→ Dataset
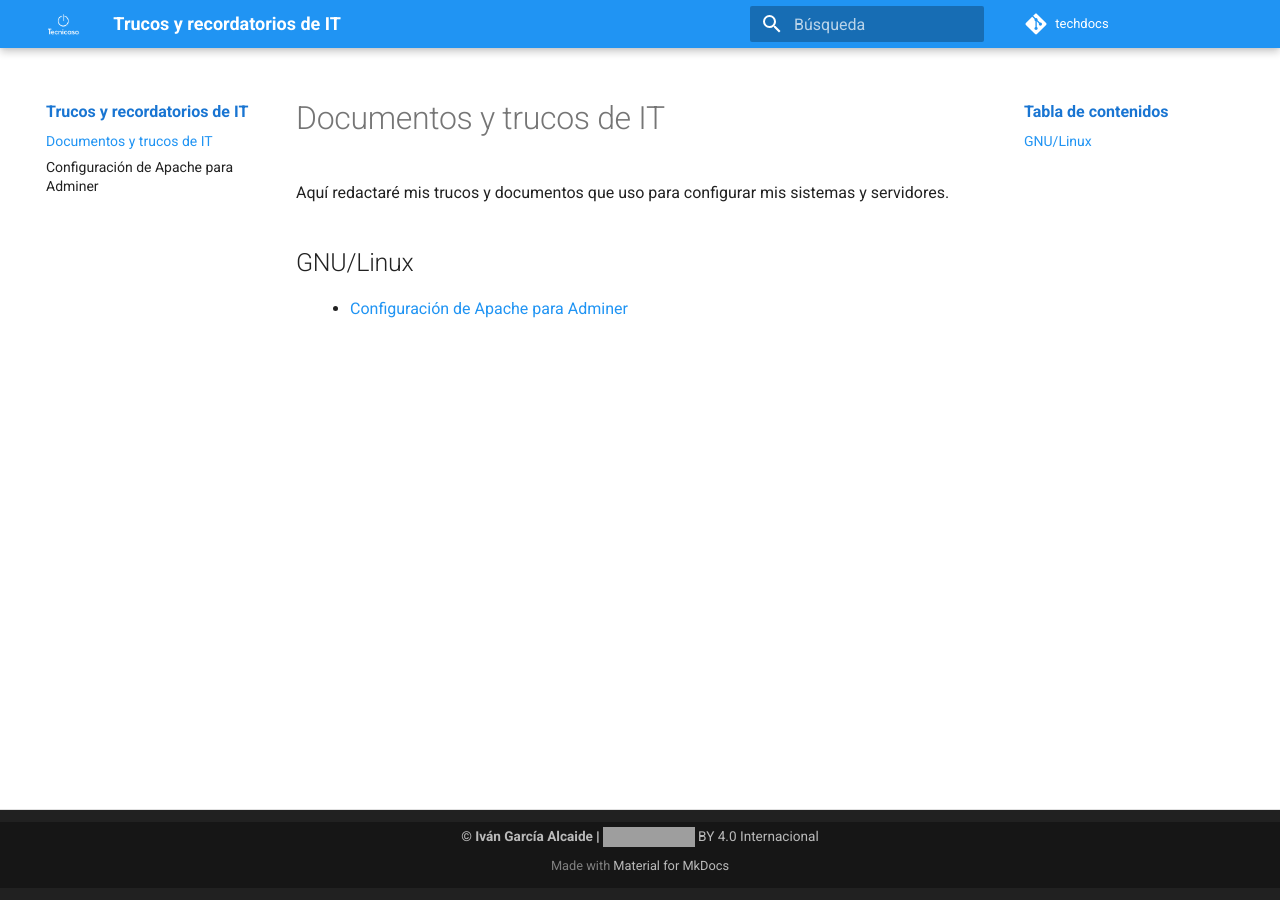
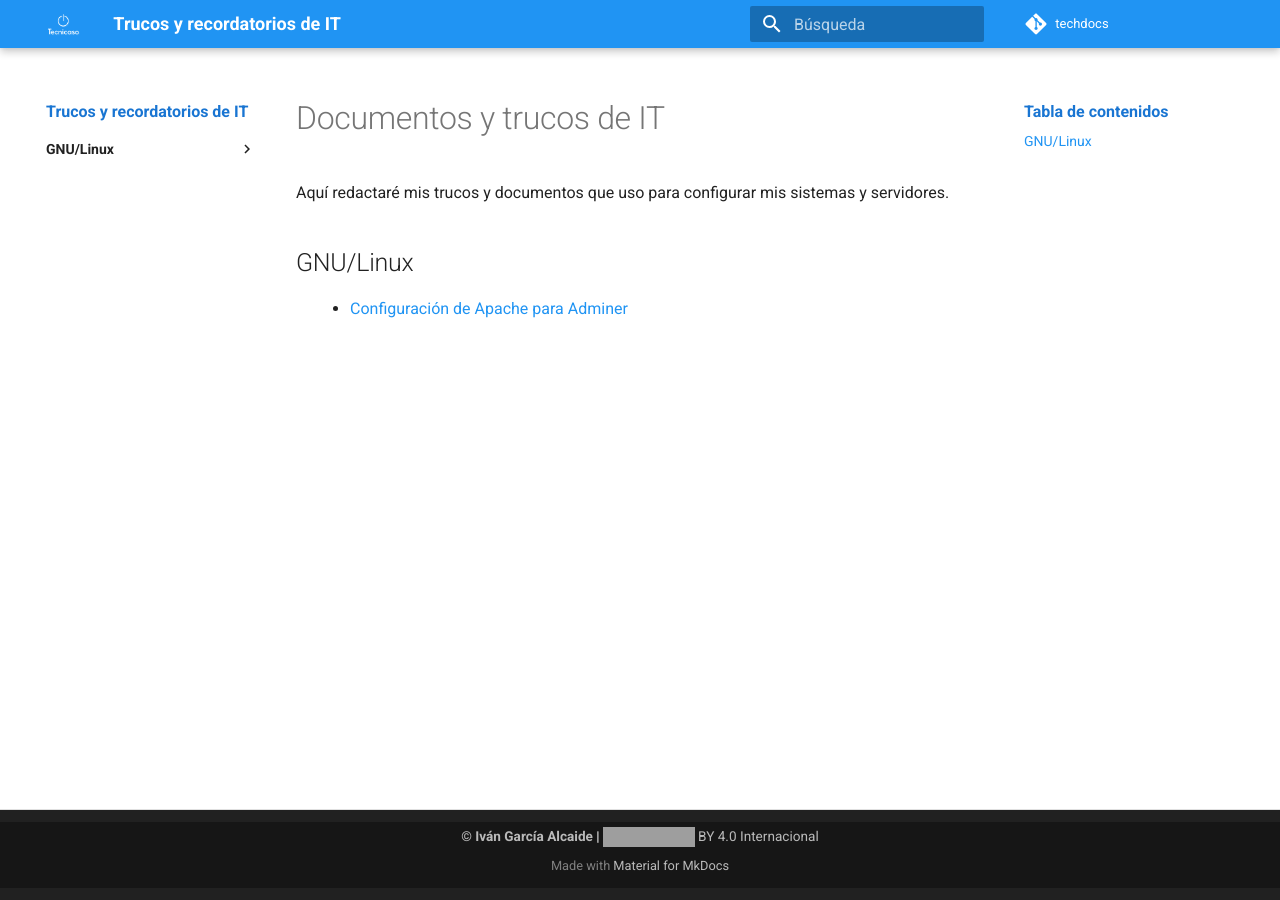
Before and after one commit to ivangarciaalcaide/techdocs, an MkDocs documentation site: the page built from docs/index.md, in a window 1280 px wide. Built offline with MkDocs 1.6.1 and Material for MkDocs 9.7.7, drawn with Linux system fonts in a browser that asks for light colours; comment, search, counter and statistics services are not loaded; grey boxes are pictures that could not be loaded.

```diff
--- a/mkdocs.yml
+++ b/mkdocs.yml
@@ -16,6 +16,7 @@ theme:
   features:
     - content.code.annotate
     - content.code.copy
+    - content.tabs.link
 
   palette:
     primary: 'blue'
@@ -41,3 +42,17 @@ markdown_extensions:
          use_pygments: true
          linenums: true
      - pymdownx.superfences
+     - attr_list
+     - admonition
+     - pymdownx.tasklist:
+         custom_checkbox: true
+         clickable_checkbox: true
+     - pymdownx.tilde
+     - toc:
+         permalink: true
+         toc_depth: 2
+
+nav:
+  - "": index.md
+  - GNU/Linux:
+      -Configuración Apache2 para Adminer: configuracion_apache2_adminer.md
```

--

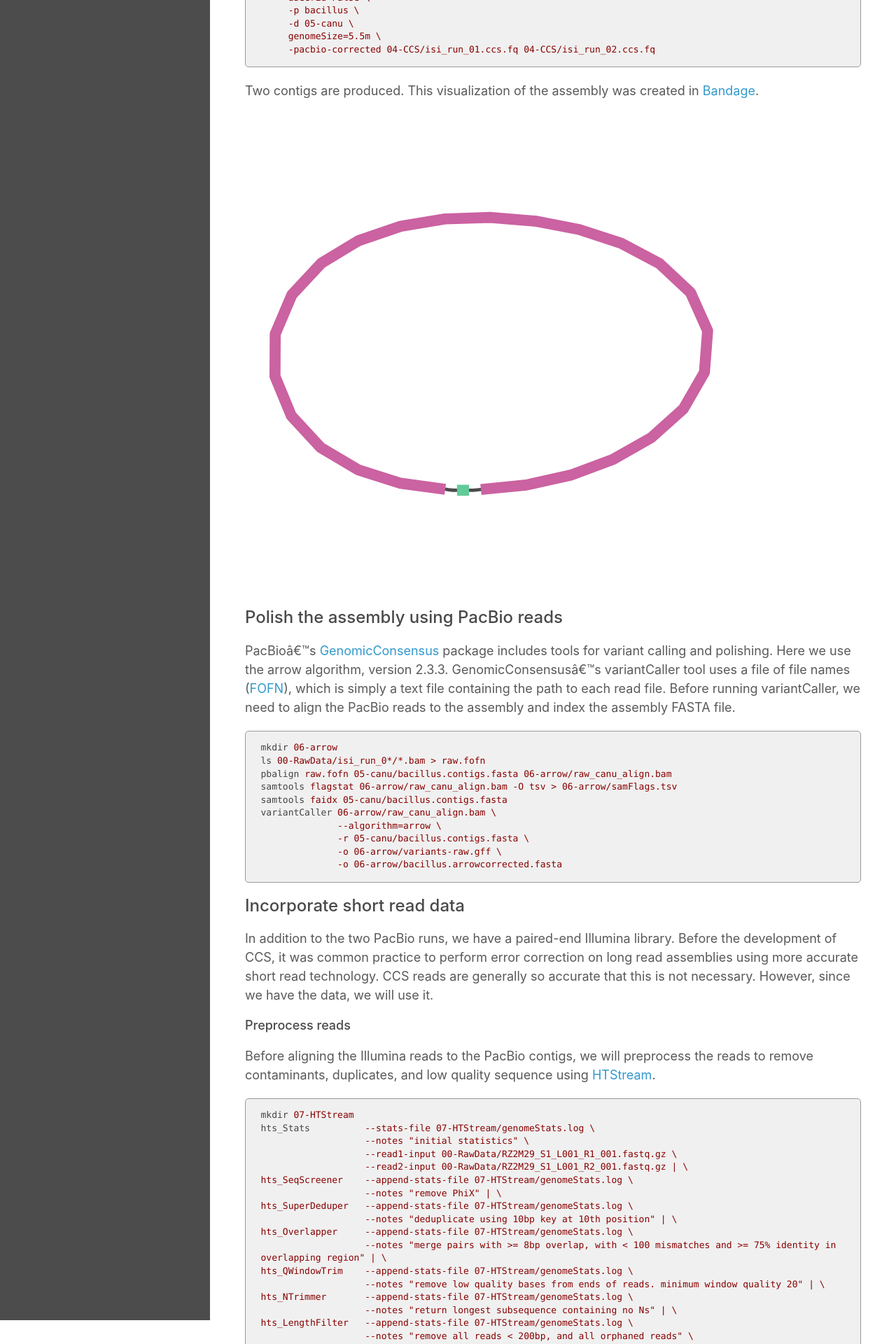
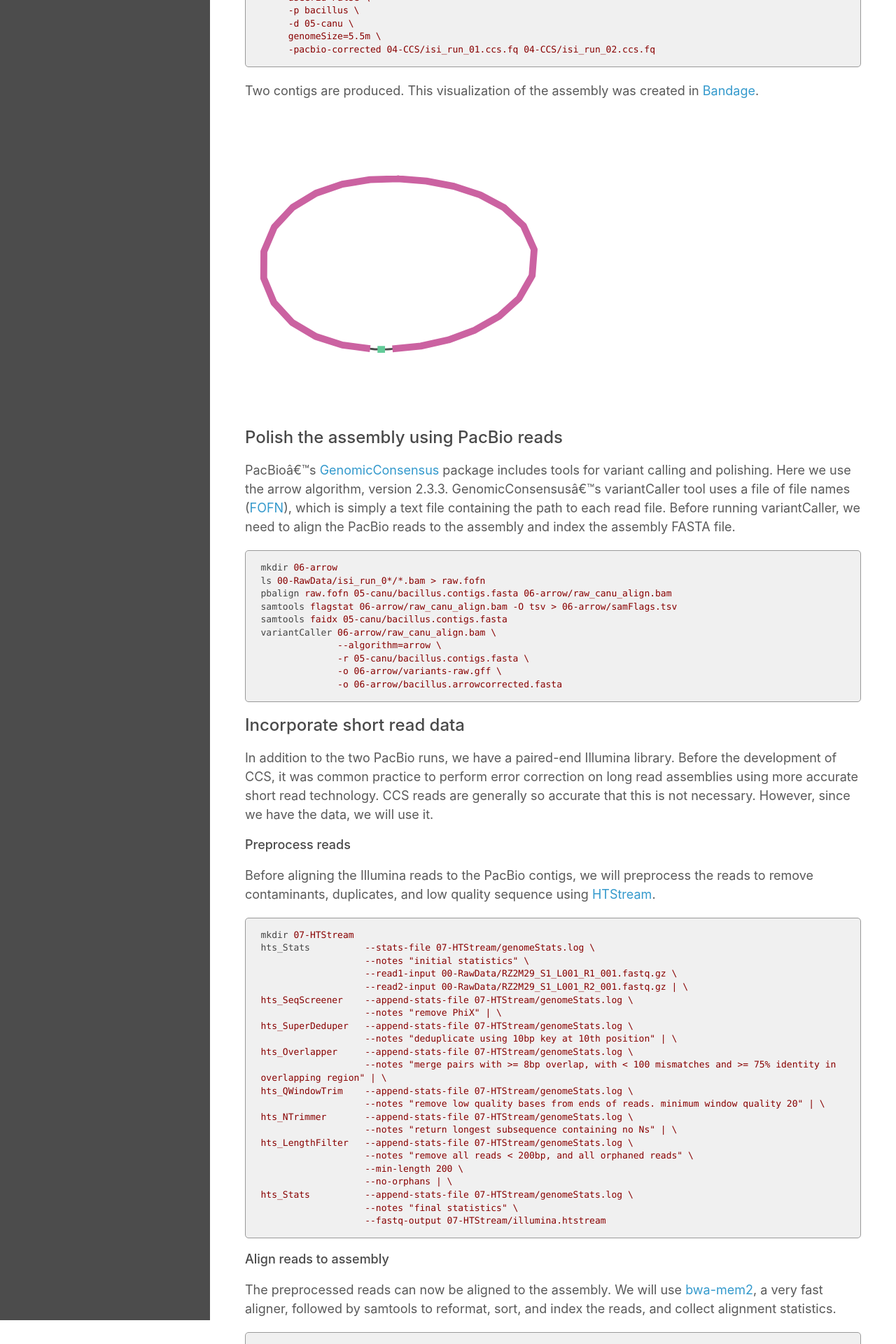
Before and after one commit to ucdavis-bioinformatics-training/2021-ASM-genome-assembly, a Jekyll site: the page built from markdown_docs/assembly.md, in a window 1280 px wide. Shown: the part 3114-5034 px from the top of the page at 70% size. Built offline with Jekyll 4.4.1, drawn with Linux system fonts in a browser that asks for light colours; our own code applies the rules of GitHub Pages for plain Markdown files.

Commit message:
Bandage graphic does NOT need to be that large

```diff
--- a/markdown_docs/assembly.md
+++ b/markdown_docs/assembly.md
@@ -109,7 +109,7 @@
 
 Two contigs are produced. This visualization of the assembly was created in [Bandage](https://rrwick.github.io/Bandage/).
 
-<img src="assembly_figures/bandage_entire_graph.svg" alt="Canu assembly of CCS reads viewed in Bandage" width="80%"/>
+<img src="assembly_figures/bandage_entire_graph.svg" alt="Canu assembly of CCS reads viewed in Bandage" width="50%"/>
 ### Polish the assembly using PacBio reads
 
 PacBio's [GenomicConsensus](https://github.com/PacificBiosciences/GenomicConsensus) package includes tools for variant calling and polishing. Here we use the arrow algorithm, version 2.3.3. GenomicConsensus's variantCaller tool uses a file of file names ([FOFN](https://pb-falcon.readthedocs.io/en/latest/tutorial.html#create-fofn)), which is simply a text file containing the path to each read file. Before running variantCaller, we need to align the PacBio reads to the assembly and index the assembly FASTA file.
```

→ What the task asks
Among the lines of the listing above, which ones hold "true"? Copy them.

→ Reply to the task
          use_pygments: true
          linenums: true
+         custom_checkbox: true
+         clickable_checkbox: true
+         permalink: true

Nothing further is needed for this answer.